So what can be concluded after looking into the data on child sexual abuse? It goes without saying that all CSA is wrong. However the public perception of a child abuser is probably that of an adult having penetrative sex with a child. The data show that this perception is wrong. I was surprised to find that most contact and non-contact CSA as defined by the NSPCC was committed by other children. I had to dig deep into the data to find this information and could not help wondering why it was not stated more openly in the report. Most sexual abuse was “non-contact”. Most contact CSA probably does not involve penetration or rape. Misuse of the figures – such as stating that there are 200,000 cases of CSA a year – without qualifying the data, could grossly inflate the public perception of the severity of the problem. This in turn may influence those sitting on a jury, those working in safeguarding and those responsible for making government policy.
The main reason why most abusers are not brought to justice is because about 90% of victims never report their abuse to the police. The Children’s Commissioner’s report added useful information about the reasons why children don’t report their abuse. The report did not comment on the police’s policy of ‘believe the victim’ but it stated that teachers were the preferred professional for children to talk to about their abuse. It seems unlikely that younger children would approach the police rather than their teacher, so the ‘believe the victim policy’ probably wouldn’t help them.
The fact that CSA is greatly under-reported, and that only a minority of those reported are convicted does not rule out the possibility of a significant number of allegations of CSA being false. All suspects need to be investigated by a detective who is open to the possibility that they may be innocent and who will seek out evidence that supports their version of events and not only that of the complainant. The ‘believe the victim’ policy must surely be a cause of bias in the investigation, and instead the public should be told ‘if you make a complaint we will treat it very seriously and investigate it thoroughly without fear or favour’. Henriques Report October 2016.

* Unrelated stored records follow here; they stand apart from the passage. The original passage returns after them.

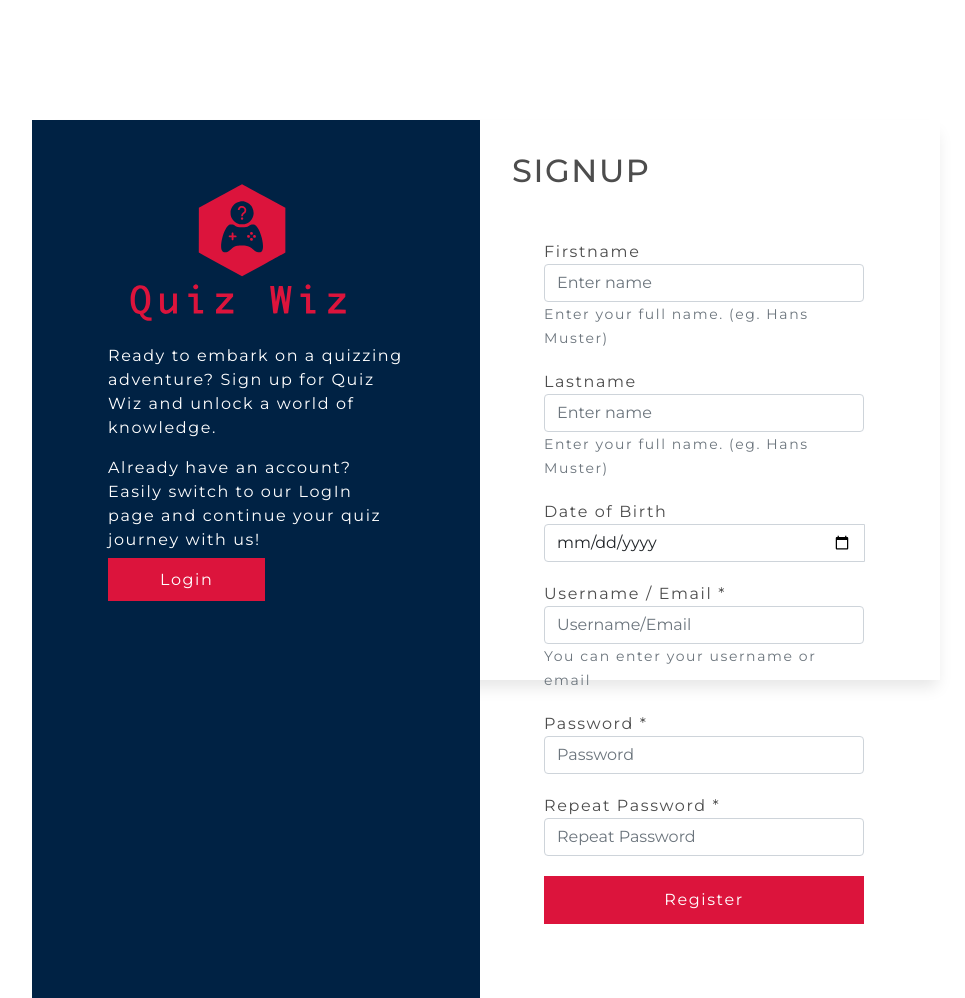
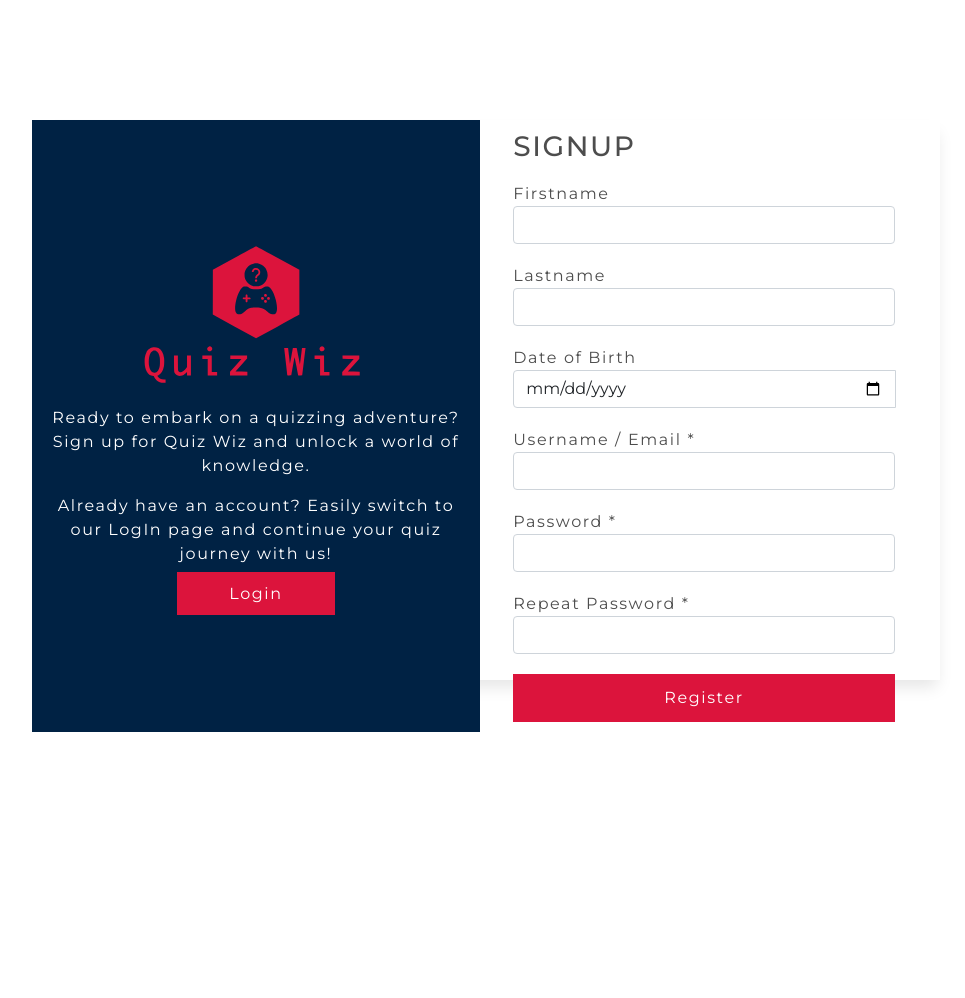
Before and after one commit to hamsiHftm/IN241_QuizWiz, a PHP site: page /app/pages/RegisterPage.php in a window 1280 px wide. Shown: the whole page, without its empty margins (148-1113 px from the left). After the commit the page ends 732 px from the top, so only its background shows below. Run offline with PHP 8.4, Linux system fonts and the light colour scheme; some libraries are stand-ins or nearby versions.

Commit message:
Footer fixed Pages commented and formated and code cleaned
untill Login page finished

```diff
--- a/src/app/components/FooterComponent.php
+++ b/src/app/components/FooterComponent.php
@@ -11,7 +11,7 @@ if ($quiz) {
 
 ?>
 
-<footer class="d-flex flex-wrap justify-content-between align-items-center mt-auto qw-footer qw-blue-container">
+<footer class="d-flex flex-wrap justify-content-between align-items-center qw-footer qw-blue-container fixed-bottom">
     <div class="col-md-4 d-flex align-items-center">
         <span>© 2023 Quiz Wiz</span>
     </div>
--- a/src/app/pages/ChangePasswordProfilePage.php
+++ b/src/app/pages/ChangePasswordProfilePage.php
@@ -15,7 +15,7 @@ $oldPassword = $_POST["oldPassword"];
 $newPassword = $_POST["newPassword"];
 $repeatNewPassword = $_POST["repeatNewPassword"];
 
-// checking if newPassword and repeatPassword are same
+// checking if newPassword and repeatPassword are equal
 if ($newPassword == $repeatNewPassword) {
     // changing password in DB
     $dbController = new DBController();
--- a/src/app/pages/ForgetPasswordPage.php
+++ b/src/app/pages/ForgetPasswordPage.php
@@ -1,3 +1,4 @@
+<!-- TODO Functinality as well -->
 <!DOCTYPE html>
 <html lang="en">
 <head>
--- a/src/app/pages/RegisterPage.php
+++ b/src/app/pages/RegisterPage.php
@@ -10,41 +10,32 @@
     <div class="qw-card-container">
         <div class="row qw-card-layout">
             <div class="col-6 qw-blue-container">
-                <div class="qw-card-inner-layout">
-                    <div>
+                <div class="qw-card-layout d-flex align-items-center justify-content-center">
+                    <div class="text-center">
                         <img class="qw-card-icon-layout" src="../../assets/img/quiz_wiz_logo.svg">
-                    </div>
-                    <div>
                         <p>Ready to embark on a quizzing adventure? Sign up for Quiz Wiz and unlock a world of
                             knowledge.</p>
-                    </div>
-                    <div>
                         <p>Already have an account? Easily switch to our LogIn page and continue your quiz journey with
                             us!</p>
-                    </div>
-                    <div>
                         <a class="qw-red-button" href="LoginPage.php">Login</a>
                     </div>
                 </div>
             </div>
-            <div class="col-6" style="padding: 2em">
-                <h2>SIGNUP</h2>
+            <div class="col-6">
+                <div class="qw-card-layout d-flex justify-content-center">
+                    <div style="width: 90%; height: 90%; padding-top: 10px">
+                        <h3>SIGNUP</h3>
                         <form action="RegisterPage.php" method="post"
                               class="qw-form col d-flex flex-column justify-content-between">
                             <div class="form-group">
                                 <label for="firstnameInput">Firstname</label>
-                        <input type="text" class="form-control" id="firstnameInput" name="firstname"
-                               aria-describedby="firstnameInputHelp" placeholder="Enter name">
-                        <small id="firstnameInputHelp" class="form-text text-muted">Enter your full name. (eg. Hans
-                            Muster)</small>
+                                <input type="text" class="form-control" id="firstnameInput" name="firstname">
+
                             </div>
 
                             <div class="form-group">
                                 <label for="lastnameInput">Lastname</label>
-                        <input type="text" class="form-control" id="lastnameInput" name="lastname"
-                               aria-describedby="nameInputHelp" placeholder="Enter name">
-                        <small id="lastnameInputHelp" class="form-text text-muted">Enter your full name. (eg. Hans
-                            Muster)</small>
+                                <input type="text" class="form-control" id="lastnameInput" name="lastname">
                             </div>
 
                             <div class="form-group">
@@ -59,21 +50,17 @@
 
                             <div class="form-group">
                                 <label for="usernameInput">Username / Email *</label>
-                        <input type="text" class="form-control" id="usernameInput" name="username"
-                               aria-describedby="usernameInput" placeholder="Username/Email" required>
-                        <small id="usernameInput" class="form-text text-muted">You can enter your username or
-                            email</small>
+                                <input type="text" class="form-control" id="usernameInput" name="username" required>
                             </div>
 
                             <div class="form-group">
                                 <label for="passwordInput">Password *</label>
-                        <input type="password" class="form-control" id="passwordInput" name="password"
-                               placeholder="Password" required>
+                                <input type="password" class="form-control" id="passwordInput" name="password" required>
                             </div>
                             <div class="form-group">
                                 <label for="repeatPasswordInput">Repeat Password *</label>
-                        <input type="password" class="form-control" id="repeatPasswordInput" name="repeatPassword"
-                               placeholder="Repeat Password" required>
+                                <input type="password" class="form-control" id="repeatPasswordInput"
+                                       name="repeatPassword" required>
                             </div>
                             <div>
                                 <button class="qw-red-button" type="submit">Register</button>
@@ -140,6 +127,10 @@
                         </form>
                     </div>
                 </div>
+
+
+            </div>
+        </div>
     </div>
 </div>
 </body>
--- a/src/assets/css/LoginAndRegistrationStyle.css
+++ b/src/assets/css/LoginAndRegistrationStyle.css
@@ -25,13 +25,6 @@
     height: 10em;
 }
 
-
-
-
-.qw-form {
-    padding: 2em;
-}
-
 .qw-form > div{
     padding: 10px 0;
     width: 100%;
--- a/src/assets/css/quizWiz.css
+++ b/src/assets/css/quizWiz.css
@@ -11,10 +11,6 @@ html,body,button {
     font-family: 'Montserrat', sans-serif;
     color: var(--qw-grey);
     letter-spacing: .1rem;
-}
-
-h1 {
-    padding: 15px 0;
 }
 
 strong {
@@ -67,15 +63,15 @@ a:link, a:visited, a:hover, a:active{
 /***************************************
  Header & Footer style
 ****************************************/
-.qw-header, .qw-footer {
+.qw-header {
     padding: 25px 50px;
     color: var(--qw-white) !important;
 }
 
 .qw-footer {
-    position: absolute;
-    bottom: 0;
-    width: 100%;
+    height: 50px;
+    padding: 0 50px;
+    color: var(--qw-white) !important;
 }
 
 .header-link, .footer-link{
@@ -87,9 +83,6 @@ a:link, a:visited, a:hover, a:active{
     color: var(--qw-red);
 }
 
-/***************************************
- Impressum & About Us style
-****************************************/
 .qw-section {
     padding: 15px 0;
 }
```
Also changed, not shown: src/app/pages/AboutUsPage.php (+10 -3 lines), src/app/pages/ErrorPage.php (+10 -4 lines), src/app/pages/HomePage.php (+22 -23 lines), src/app/pages/ImpressumPage.php (+34 -10 lines), src/app/pages/LoginPage.php (+10 -15 lines). Lines whose indentation alone changed are shown as unchanged.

Child abuse and neglect in the UK today, Radford, L et al. ,2011, NSPCC
Children’s Commissioner: Inquiry into Child Abuse in the Family Environment, 2015

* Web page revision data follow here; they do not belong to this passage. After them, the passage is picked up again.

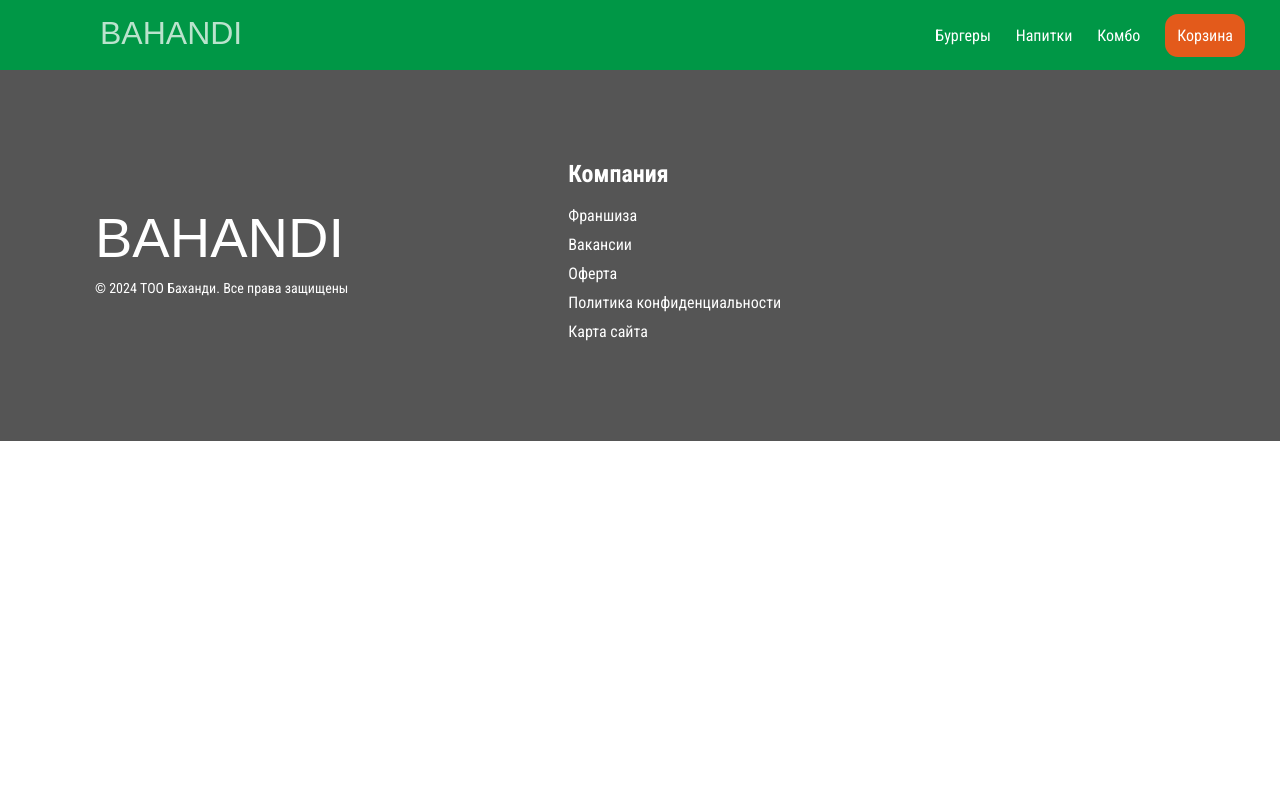
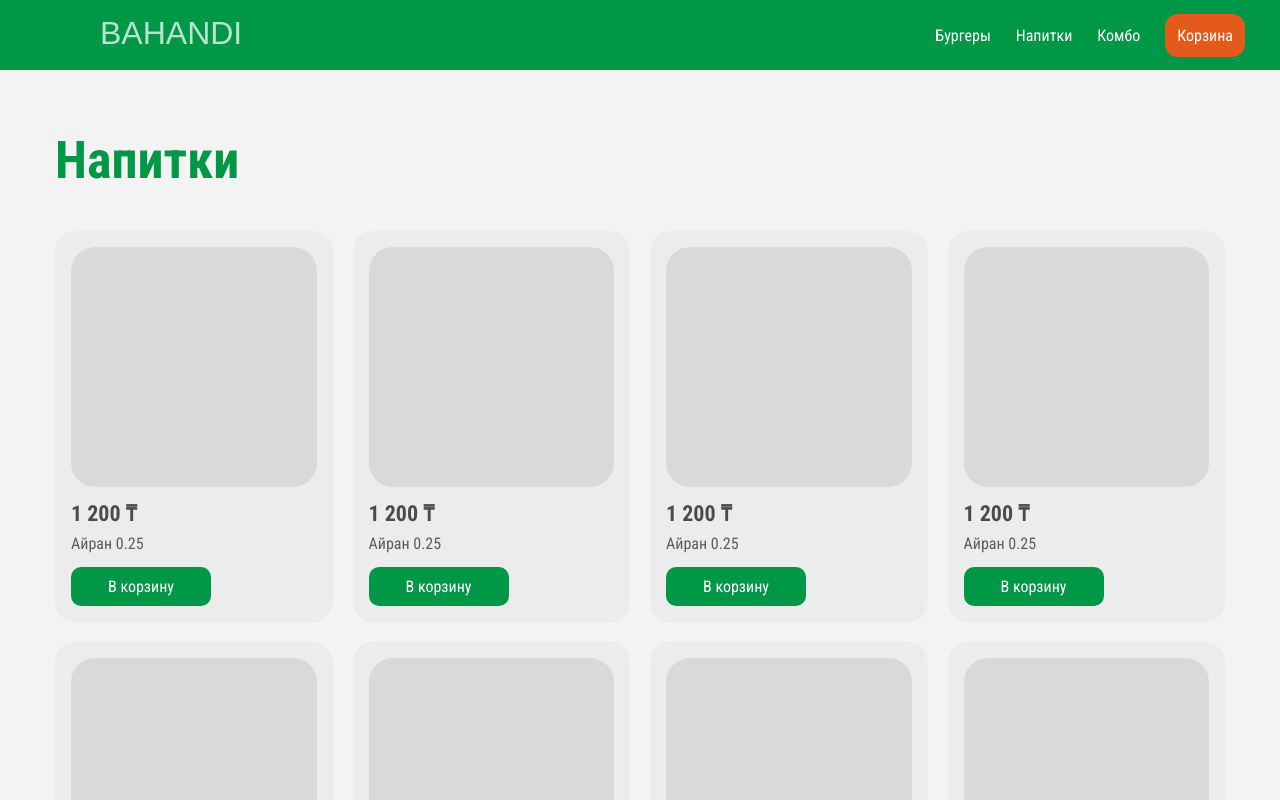
Before and after one commit to LuckyMen000/bahandi-store, a React (Create React App) app: page / in a window 1280 px wide. Shown: the top 800 px of the page. Built offline with nearby package versions, Linux system fonts and the light colour scheme; a web font is replaced by a local one.

Commit message:
add body

```diff
--- a/src/App.js
+++ b/src/App.js
@@ -1,10 +1,12 @@
 import Header from "./components/Header";
 import Footer from "./components/Footer";
+import Body from "./components/Body";
 
 function App() {
   return (
     <div>
         <Header/>
+        <Body/>
         <Footer/>
     </div>
   );
--- a/src/assets/style.css
+++ b/src/assets/style.css
@@ -42,7 +42,77 @@
     border-radius: 13px;
     color: #FFFFFF;
 }
+.link-button:hover{
+    background-color: #c24c16;
+    transition: .4s;
+}
 
+
+/*Cards*/
+.cards-container{
+    display: grid;
+    grid-template-columns: repeat(4, 1fr);
+    gap: 20px;
+}
+.body{
+    padding: 60px 55px 40px 55px;
+    background-color: #F3F3F3;
+}
+.body-title{
+    font-family: 'Roboto Condensed', sans-serif;
+    font-size: 52px;
+    font-weight: 700;
+    color: #009746;
+    margin-bottom: 40px;
+}
+.cards-container{
+    display: grid;
+    grid-template-columns: 1fr 1fr 1fr 1fr;
+    gap: 20px;
+}
+.card{
+    background-color: #ECECEC;
+    border-radius: 20px;
+    padding: 16px;
+    min-height: 360px;
+}
+.card-image{
+    width: 100%;
+    height: 240px;
+    background-color: #D9D9D9;
+    border-radius: 24px;
+    margin-bottom: 14px;
+}
+.card-price{
+    font-family: 'Roboto Condensed', sans-serif;
+    font-size: 22px;
+    font-weight: 700;
+    color: #4B4B4B;
+    margin-bottom: 8px;
+}
+.card-title{
+    font-family: 'Roboto Condensed', sans-serif;
+    font-size: 16px;
+    font-weight: 400;
+    color: #5C5C5C;
+    margin-bottom: 14px;
+}
+.card-button{
+    background-color: #009746;
+    color: #FFFFFF;
+    border: none;
+    border-radius: 10px;
+    padding: 10px 0;
+    width: 140px;
+    font-family: 'Roboto Condensed', sans-serif;
+    font-size: 16px;
+    font-weight: 400;
+    cursor: pointer;
+}
+.card-button:hover{
+    background-color: #007034;
+    transition: .4s;
+}
 
 /*Footer*/
 .footer{
--- a/src/components/Body.jsx
+++ b/src/components/Body.jsx
@@ -0,0 +1,21 @@
+import Cards from "./card/Cards";
+
+function Body() {
+  return (
+    <main className="body">
+      <h1 className="body-title">Напитки</h1>
+      <div className="cards-container">
+        <Cards />
+        <Cards />
+        <Cards />
+        <Cards />
+        <Cards />
+        <Cards />
+        <Cards />
+        <Cards />
+      </div>
+    </main>
+  );
+}
+
+export default Body;
--- /dev/null
+++ b/src/components/card/Cards.jsx
@@ -0,0 +1,14 @@
+function Cards() {
+  return (
+    <div className="card">
+      <div className="card-image"></div>
+      <h2 className="card-price">1 200 ₸</h2>
+      <p className="card-title">Айран 0.25</p>
+      <button className="card-button">
+        В корзину
+      </button>
+    </div>
+  );
+}
+
+export default Cards;
```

Office of National Statistics, 2016 Crime Survey and demographic data for 2009
Wrongful Allegations of Child and Sexual Abuse, Ed. Ros Burnett, 2016, Oxford University Press